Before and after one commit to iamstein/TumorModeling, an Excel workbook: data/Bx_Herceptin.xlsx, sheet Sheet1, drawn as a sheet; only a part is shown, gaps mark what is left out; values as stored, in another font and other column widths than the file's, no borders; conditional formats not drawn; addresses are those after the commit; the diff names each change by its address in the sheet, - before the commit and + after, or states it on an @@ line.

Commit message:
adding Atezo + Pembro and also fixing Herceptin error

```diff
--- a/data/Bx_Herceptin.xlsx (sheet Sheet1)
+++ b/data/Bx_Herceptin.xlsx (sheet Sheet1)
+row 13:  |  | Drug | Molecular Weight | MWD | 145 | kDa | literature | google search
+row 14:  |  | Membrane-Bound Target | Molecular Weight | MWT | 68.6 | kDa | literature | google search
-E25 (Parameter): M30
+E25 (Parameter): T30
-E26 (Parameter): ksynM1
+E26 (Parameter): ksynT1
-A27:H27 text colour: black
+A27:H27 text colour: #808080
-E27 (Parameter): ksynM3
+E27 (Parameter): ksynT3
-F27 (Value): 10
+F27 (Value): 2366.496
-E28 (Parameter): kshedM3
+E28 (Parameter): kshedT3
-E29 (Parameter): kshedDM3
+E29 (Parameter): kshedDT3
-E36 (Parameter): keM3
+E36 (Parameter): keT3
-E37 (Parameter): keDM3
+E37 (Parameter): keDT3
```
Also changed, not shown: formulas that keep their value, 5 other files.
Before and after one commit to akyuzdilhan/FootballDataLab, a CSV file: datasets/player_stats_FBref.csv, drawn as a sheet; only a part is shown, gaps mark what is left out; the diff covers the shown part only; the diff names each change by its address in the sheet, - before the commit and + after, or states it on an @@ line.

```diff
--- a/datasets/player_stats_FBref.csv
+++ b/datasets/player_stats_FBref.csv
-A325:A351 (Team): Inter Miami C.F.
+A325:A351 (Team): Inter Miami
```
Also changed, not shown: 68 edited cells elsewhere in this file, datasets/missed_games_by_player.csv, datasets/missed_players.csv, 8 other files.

- _What you are asked to do_: Copy out the records once more. Match them exactly.

- _Response area_:
Before and after one commit to iamstein/TumorModeling, an Excel workbook: data/Bx_Herceptin.xlsx, sheet Sheet1, drawn as a sheet; only a part is shown, gaps mark what is left out; values as stored, in another font and other column widths than the file's, no borders; conditional formats not drawn; addresses are those after the commit; the diff names each change by its address in the sheet, - before the commit and + after, or states it on an @@ line.

Commit message:
adding Atezo + Pembro and also fixing Herceptin error

```diff
--- a/data/Bx_Herceptin.xlsx (sheet Sheet1)
+++ b/data/Bx_Herceptin.xlsx (sheet Sheet1)
+row 13:  |  | Drug | Molecular Weight | MWD | 145 | kDa | literature | google search
+row 14:  |  | Membrane-Bound Target | Molecular Weight | MWT | 68.6 | kDa | literature | google search
-E25 (Parameter): M30
+E25 (Parameter): T30
-E26 (Parameter): ksynM1
+E26 (Parameter): ksynT1
-A27:H27 text colour: black
+A27:H27 text colour: #808080
-E27 (Parameter): ksynM3
+E27 (Parameter): ksynT3
-F27 (Value): 10
+F27 (Value): 2366.496
-E28 (Parameter): kshedM3
+E28 (Parameter): kshedT3
-E29 (Parameter): kshedDM3
+E29 (Parameter): kshedDT3
-E36 (Parameter): keM3
+E36 (Parameter): keT3
-E37 (Parameter): keDM3
+E37 (Parameter): keDT3
```
Also changed, not shown: formulas that keep their value, 5 other files.
Before and after one commit to akyuzdilhan/FootballDataLab, a CSV file: datasets/player_stats_FBref.csv, drawn as a sheet; only a part is shown, gaps mark what is left out; the diff covers the shown part only; the diff names each change by its address in the sheet, - before the commit and + after, or states it on an @@ line.

```diff
--- a/datasets/player_stats_FBref.csv
+++ b/datasets/player_stats_FBref.csv
-A325:A351 (Team): Inter Miami C.F.
+A325:A351 (Team): Inter Miami
```
Also changed, not shown: 68 edited cells elsewhere in this file, datasets/missed_games_by_player.csv, datasets/missed_players.csv, 8 other files.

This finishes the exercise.